No Informal Words, Please. But Why?

ONE of the greatest disservice English language teachers in school can do to young minds is to taint the value of informal words. No informal words, please. Stay away from informal words. The poor students hear so much of this, they’ve all developed a kind of paranoia, a built-in lexical thermometer that makes them cringe at the sound of informal words. Take “crazy” or “junkie” for instance, or phrases like “two thumbs up.” Don’t ever dream of suggesting words of this flavor if you’re ever working on an essay with them. No, these words can’t—I mean, cannot—appear in written form.

That simply means you can’t portray Donald Trump as “crazy,” let alone “loony” or “wacky.” You’ve just killed three word choices right there.

You also can’t describe someone as a computer or gaming “junkie” or whatever kind of “junkie.” Sad, because that was exactly how the Wall Street Journal characterized Prince Al-Waleed bin Talal, the Saudi business magnate, in an article I read a long time ago: media junkie.

You’re also prohibited, in a film or a book review, to buzz with “two thumbs up” excitement. Better for you to stay with safer, more proper adjectives: excellent, poignant, moving, heartrending, or whatever else—so long as it’s not informal.

I hear you, Ma’am. I got you, Sir!

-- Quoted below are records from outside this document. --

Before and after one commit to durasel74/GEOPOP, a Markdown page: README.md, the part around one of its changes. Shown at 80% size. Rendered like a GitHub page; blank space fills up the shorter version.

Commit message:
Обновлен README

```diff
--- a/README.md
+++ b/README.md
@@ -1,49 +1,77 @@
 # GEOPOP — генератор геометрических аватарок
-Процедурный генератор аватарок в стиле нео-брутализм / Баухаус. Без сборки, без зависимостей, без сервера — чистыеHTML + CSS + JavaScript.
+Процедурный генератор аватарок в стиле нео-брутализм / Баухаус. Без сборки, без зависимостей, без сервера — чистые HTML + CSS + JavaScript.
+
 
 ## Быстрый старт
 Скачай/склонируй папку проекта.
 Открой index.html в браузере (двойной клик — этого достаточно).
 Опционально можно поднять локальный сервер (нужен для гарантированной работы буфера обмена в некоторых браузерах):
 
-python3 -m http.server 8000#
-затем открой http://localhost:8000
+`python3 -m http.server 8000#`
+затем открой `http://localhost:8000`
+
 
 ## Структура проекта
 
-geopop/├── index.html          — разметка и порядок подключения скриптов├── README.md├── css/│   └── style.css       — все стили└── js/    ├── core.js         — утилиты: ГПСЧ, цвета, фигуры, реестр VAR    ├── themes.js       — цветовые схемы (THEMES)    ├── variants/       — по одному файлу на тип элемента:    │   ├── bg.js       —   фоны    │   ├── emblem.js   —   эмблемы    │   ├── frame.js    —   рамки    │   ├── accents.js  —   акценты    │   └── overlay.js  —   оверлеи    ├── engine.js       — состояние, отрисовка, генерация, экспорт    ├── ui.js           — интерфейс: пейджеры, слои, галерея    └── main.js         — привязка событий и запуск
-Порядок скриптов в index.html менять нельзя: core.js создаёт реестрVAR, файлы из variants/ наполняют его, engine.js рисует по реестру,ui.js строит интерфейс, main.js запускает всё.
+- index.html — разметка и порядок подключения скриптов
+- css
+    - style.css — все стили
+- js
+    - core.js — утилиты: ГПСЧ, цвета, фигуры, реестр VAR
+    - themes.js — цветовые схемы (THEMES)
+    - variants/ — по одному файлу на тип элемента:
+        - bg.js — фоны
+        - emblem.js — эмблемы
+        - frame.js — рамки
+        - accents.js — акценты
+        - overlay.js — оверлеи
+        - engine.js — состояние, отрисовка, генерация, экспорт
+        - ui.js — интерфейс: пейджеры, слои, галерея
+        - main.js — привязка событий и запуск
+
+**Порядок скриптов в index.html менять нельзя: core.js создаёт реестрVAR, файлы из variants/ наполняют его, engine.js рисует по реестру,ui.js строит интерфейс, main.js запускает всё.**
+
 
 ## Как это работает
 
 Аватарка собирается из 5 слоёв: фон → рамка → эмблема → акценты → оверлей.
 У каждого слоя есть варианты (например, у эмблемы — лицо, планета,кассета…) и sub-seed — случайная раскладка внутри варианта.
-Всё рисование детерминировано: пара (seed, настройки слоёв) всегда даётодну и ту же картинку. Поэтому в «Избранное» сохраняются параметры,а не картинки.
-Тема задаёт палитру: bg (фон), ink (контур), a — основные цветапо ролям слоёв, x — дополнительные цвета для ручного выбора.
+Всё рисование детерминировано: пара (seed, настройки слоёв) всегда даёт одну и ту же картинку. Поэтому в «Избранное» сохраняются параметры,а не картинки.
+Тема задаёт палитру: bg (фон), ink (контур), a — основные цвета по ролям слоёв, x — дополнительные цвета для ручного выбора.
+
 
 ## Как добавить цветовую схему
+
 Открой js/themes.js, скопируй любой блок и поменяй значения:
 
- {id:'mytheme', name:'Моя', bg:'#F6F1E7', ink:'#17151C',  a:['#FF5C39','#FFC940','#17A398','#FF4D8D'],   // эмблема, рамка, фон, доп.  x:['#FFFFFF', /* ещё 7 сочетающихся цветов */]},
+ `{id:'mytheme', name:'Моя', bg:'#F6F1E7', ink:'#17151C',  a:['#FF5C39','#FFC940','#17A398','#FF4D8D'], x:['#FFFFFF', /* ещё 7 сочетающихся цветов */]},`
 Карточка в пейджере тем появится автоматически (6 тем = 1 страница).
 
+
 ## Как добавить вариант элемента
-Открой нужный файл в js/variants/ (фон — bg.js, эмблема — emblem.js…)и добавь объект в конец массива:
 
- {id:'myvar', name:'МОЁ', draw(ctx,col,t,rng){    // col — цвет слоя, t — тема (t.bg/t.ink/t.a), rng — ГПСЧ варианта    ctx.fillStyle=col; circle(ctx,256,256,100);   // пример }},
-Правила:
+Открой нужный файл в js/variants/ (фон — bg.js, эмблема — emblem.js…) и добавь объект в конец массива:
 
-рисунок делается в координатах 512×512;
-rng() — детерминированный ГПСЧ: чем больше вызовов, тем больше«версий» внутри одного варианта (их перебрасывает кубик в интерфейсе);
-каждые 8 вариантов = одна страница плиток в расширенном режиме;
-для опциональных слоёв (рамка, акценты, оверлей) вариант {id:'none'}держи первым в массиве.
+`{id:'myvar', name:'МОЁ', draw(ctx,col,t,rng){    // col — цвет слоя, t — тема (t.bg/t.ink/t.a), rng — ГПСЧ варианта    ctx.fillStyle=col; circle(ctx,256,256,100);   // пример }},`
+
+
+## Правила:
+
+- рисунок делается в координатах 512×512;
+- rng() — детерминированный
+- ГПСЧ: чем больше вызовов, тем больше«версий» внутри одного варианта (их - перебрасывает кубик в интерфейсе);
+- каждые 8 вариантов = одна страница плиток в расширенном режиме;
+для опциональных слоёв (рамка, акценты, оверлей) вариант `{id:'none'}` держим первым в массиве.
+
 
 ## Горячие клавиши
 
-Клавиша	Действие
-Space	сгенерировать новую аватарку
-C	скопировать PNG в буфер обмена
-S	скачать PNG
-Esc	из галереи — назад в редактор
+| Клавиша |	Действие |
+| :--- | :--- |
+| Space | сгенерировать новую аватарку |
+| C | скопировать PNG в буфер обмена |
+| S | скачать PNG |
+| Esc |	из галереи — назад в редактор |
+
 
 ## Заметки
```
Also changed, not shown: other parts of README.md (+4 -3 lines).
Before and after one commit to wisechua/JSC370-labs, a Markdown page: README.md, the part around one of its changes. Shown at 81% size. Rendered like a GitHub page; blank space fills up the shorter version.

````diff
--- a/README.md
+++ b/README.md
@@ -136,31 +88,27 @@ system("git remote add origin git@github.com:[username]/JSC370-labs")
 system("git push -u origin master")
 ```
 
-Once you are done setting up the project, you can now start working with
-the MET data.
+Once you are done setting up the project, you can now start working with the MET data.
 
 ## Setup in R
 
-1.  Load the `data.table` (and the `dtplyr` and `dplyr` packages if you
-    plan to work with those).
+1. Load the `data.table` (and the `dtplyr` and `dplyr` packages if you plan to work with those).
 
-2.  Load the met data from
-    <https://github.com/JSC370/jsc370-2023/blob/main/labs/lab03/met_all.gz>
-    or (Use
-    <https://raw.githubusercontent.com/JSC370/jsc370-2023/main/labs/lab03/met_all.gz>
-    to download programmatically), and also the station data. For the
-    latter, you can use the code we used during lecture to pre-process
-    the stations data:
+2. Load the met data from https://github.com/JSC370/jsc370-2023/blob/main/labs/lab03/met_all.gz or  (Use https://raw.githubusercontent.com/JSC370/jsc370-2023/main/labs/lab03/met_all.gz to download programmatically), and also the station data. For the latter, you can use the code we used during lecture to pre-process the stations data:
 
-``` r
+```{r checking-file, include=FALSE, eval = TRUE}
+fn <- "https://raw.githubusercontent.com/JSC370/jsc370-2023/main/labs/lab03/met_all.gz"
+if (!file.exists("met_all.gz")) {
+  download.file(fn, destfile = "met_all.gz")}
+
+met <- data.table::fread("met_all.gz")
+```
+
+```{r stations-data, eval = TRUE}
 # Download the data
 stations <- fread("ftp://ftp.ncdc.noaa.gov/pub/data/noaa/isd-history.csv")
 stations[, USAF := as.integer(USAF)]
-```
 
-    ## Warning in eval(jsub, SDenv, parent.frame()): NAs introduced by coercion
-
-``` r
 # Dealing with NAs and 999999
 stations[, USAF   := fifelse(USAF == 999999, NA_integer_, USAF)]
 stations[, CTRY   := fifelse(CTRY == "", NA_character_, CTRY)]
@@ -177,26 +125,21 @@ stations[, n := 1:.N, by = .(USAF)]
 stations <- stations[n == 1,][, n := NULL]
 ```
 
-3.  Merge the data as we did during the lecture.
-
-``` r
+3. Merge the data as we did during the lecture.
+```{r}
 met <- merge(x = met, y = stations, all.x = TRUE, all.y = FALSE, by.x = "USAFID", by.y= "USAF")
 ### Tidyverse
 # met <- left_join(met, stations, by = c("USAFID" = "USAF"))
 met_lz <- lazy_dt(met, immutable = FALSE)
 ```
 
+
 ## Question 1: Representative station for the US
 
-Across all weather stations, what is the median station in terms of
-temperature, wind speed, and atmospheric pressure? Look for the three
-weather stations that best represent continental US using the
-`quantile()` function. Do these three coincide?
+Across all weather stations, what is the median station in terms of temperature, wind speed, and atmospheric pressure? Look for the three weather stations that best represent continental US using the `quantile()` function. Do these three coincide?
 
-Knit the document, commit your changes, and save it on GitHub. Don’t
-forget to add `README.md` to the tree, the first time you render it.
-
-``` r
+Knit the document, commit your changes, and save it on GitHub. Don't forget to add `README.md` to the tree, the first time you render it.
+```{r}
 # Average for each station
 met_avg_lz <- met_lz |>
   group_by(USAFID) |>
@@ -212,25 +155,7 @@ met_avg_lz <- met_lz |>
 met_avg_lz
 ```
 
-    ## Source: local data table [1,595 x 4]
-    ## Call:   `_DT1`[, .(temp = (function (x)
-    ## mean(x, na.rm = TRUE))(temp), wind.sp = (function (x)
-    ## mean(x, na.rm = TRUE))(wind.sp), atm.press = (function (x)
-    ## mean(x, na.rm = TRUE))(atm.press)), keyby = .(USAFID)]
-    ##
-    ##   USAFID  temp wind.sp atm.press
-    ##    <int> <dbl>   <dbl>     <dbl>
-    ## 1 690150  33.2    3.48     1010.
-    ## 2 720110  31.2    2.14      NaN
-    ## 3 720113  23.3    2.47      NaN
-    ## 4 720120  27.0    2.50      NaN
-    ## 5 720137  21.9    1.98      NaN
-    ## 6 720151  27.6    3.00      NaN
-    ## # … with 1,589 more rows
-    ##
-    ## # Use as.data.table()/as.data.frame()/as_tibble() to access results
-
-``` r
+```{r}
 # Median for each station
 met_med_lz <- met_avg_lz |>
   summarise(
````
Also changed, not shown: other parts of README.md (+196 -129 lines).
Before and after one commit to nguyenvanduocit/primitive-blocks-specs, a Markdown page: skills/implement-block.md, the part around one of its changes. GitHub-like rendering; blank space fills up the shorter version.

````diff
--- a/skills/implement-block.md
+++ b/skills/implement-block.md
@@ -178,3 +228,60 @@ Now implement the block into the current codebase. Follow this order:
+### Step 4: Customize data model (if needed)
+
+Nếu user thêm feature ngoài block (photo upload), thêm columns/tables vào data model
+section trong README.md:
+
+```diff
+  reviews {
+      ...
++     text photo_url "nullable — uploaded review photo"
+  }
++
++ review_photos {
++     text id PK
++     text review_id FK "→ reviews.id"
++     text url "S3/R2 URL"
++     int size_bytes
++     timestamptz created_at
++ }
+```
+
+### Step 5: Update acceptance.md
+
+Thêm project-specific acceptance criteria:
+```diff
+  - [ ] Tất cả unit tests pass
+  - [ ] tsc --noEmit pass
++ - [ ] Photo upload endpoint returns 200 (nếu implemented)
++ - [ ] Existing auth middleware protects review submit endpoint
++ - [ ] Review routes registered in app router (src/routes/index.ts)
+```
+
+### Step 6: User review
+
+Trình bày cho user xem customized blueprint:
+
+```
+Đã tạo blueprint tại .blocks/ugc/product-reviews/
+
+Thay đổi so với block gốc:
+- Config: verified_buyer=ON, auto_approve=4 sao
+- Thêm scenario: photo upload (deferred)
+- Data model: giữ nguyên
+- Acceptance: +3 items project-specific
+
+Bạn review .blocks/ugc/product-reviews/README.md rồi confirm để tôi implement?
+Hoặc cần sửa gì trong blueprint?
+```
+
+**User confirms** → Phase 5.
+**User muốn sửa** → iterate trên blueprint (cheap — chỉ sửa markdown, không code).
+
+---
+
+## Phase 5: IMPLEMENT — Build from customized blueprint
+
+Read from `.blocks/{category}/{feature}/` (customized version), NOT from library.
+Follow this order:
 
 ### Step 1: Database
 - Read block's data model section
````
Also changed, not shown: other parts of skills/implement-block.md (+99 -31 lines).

Nevertheless, I just had to hear it from a real Ma’am, an old school friend and a long-time Head of English at a primary school, someone you wouldn’t want to mess around with (now, is that informal?). I was genuinely curious what her take was on contractions and informal words.

“We expect a certain level of formality in our students’ writing,” came the stiff, stilted response. 

If you want to talk formal, let’s talk formal then. I’ll share six examples of informal words appearing in a newspaper environment, which couldn’t possibly be any less formal than a school essay:

Informal Word #1: crack up

Mrs. Obama and Mr. Bush have had a few such memorable moments. In July in Dallas at a memorial service for five police officers killed by an Army veteran, the two held hands while singing “The Battle Hymn of the Republic.” When Mr. Bush began swaying to the music, Mrs. Obama gamely let him swing her arm back and forth. At one point, as the choir sang “glory, glory hallelujah,” he turned to her in a burst of enthusiasm, causing the first lady to crack up, despite the solemnity of the occasion.

For Some, Bush-Obama Rapport Recalls a Lost Virtue: Political Civility
By Mark Landler
The New York Times
September 24, 2016

Informal Word #2: crackpot

When a Crackpot Runs for President
By Nicholas Kristof
The New York Times
September 15, 201

Informal Word #3: wackiest

One of Donald Trump’s 100 wackiest ideas is that climate change is a hoax fabricated by China to harm America.

Temperatures Rise, and We’re Cooked
By Nicholas Kristof
September 10, 201

Informal Word #4: geeky

Even technology companies led by Apple, the most design conscious in the industry, have floundered in creating products that appeal beyond their geeky base. The Apple Watch offers a wide range of straps, including a collection handmade by Hermes artisans in France.

The Race To Make Wearables Cool
By Hannah Kuchler
Financial Times
September 23, 201

Informal Words #5 & #6: icky and sourpuss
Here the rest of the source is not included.